copying under System 9 is not available.
The Classic version supports all these capabilities.
Resorcerer 2.4 has a suggested retail price of US $256, with quantity, reseller,
educational, and student discounts available from Mathemaesthetics. New copies can
be ordered directly from www.mathemaesthetics.com, or from other resellers, including
Developer Depot (www.devdepot.com). Distribution is by CD-ROM.
Upgrades from version 2.2 or all earlier versions can be ordered directly from Mathemaesthetics'
website (Visa or Mastercard), by faxed Purchase Order, or by mail/email/phone.
Upgrade prices for purchasers of earlier versions are:
(0) free to anyone who purchased after Jan. 1st, 2001 (four months ago);
(1) US $64 for anyone who purchased after Sept. 1st, 2000 (8 months ago);
(2) US $128 for all purchasers who bought prior to Sept. 1st, 2000.
Upgrades require a registration number. Shipping/handling not included.
About Mathemaesthetics, Inc.
Mathemaesthetics, Inc. is a leading tool provider for Apple Macintosh and Mac OS
developers and localizers. Founded in 1988, the company is a privately-held
corporation based in Boulder, CO. Resorcerer, the company's flagship product, has
received numerous kudos from press and users, including a MacUser Eddy Award for
Best Mac Development Tool.
Email: resorcerer care of our domain name

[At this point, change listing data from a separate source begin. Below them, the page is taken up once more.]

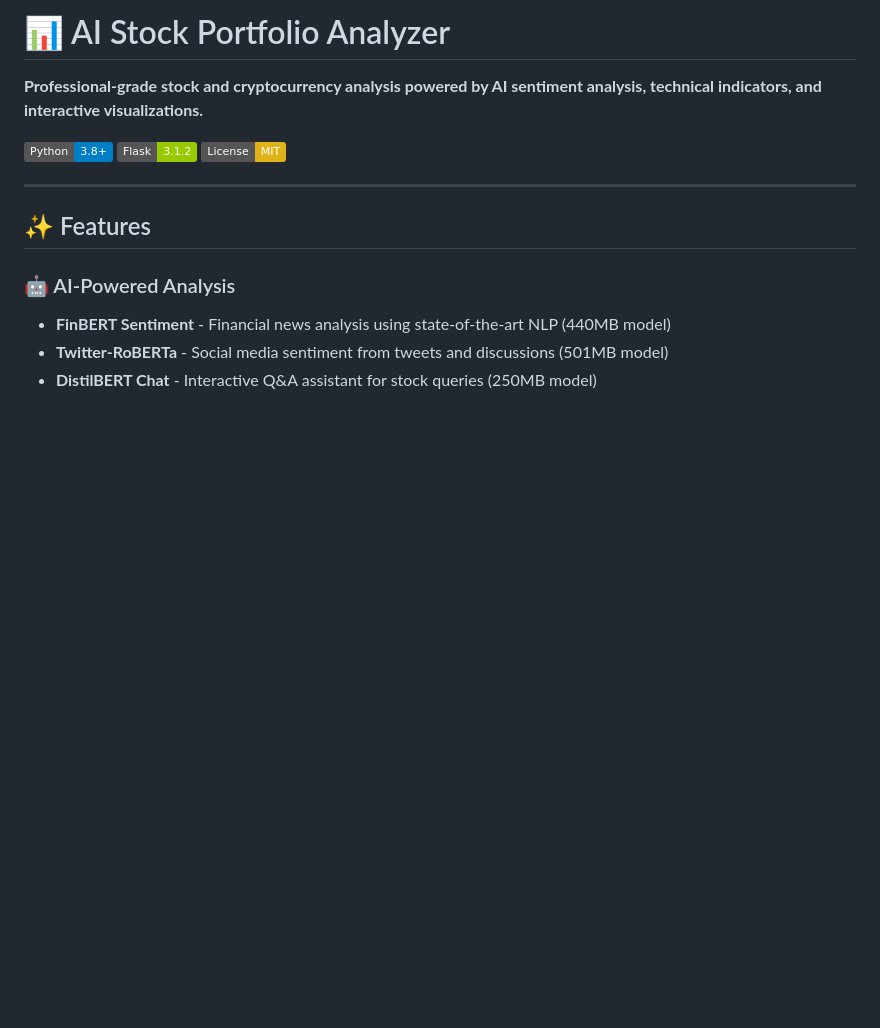
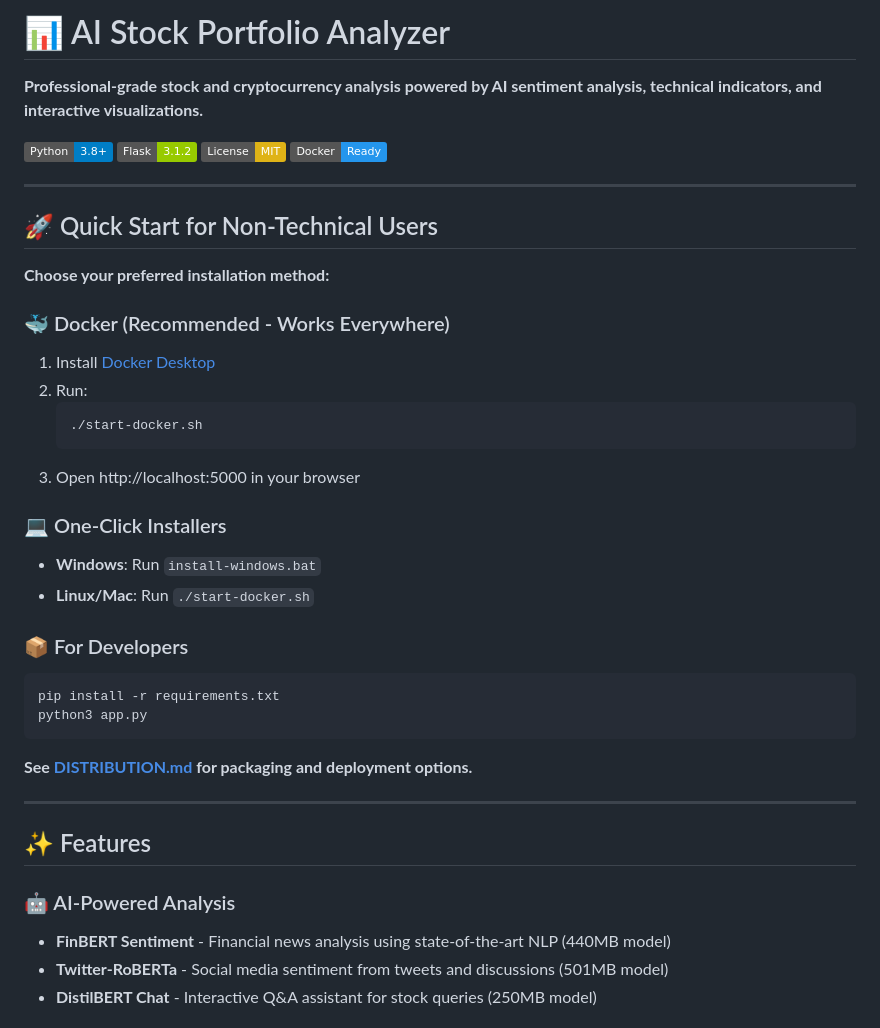
Before and after one commit to JewelIT/StockAnalysisHelper, a Markdown page: README.md, the part around the change. GitHub-like rendering; badges without logos; blank space fills up the shorter version.

Commit message:
docs: Add user-friendly quick start section to README
README improvements:
- Added 'Quick Start for Non-Technical Users' section at top
- Three clear installation methods:
  * Docker (recommended) - ./start-docker.sh
  * One-click installers (Windows/Mac/Linux)
  * Developer setup with pip
- Link to DISTRIBUTION.md for advanced packaging
- Added Docker Ready badge
- Prioritizes ease of use for non-technical users

Makes the app accessible to users without Python/programming knowledge
Clear path from GitHub → Running app in under 5 minutes

````diff
--- a/README.md
+++ b/README.md
@@ -5,6 +5,33 @@
 ![Python](https://img.shields.io/badge/Python-3.8+-blue.svg)
 ![Flask](https://img.shields.io/badge/Flask-3.1.2-green.svg)
 ![License](https://img.shields.io/badge/License-MIT-yellow.svg)
+![Docker](https://img.shields.io/badge/Docker-Ready-2496ED.svg)
+
+---
+
+## 🚀 Quick Start for Non-Technical Users
+
+**Choose your preferred installation method:**
+
+### 🐳 Docker (Recommended - Works Everywhere)
+1. Install [Docker Desktop](https://www.docker.com/products/docker-desktop)
+2. Run:
+   ```bash
+   ./start-docker.sh
+   ```
+3. Open http://localhost:5000 in your browser
+
+### 💻 One-Click Installers
+- **Windows**: Run `install-windows.bat`
+- **Linux/Mac**: Run `./start-docker.sh`
+
+### 📦 For Developers
+```bash
+pip install -r requirements.txt
+python3 app.py
+```
+
+**See [DISTRIBUTION.md](DISTRIBUTION.md) for packaging and deployment options.**
 
 ---
 
````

Fax: 1-303-440-0504 (purchase orders only, please)
P.O. Box 298
Boulder, CO 80306-0298 USA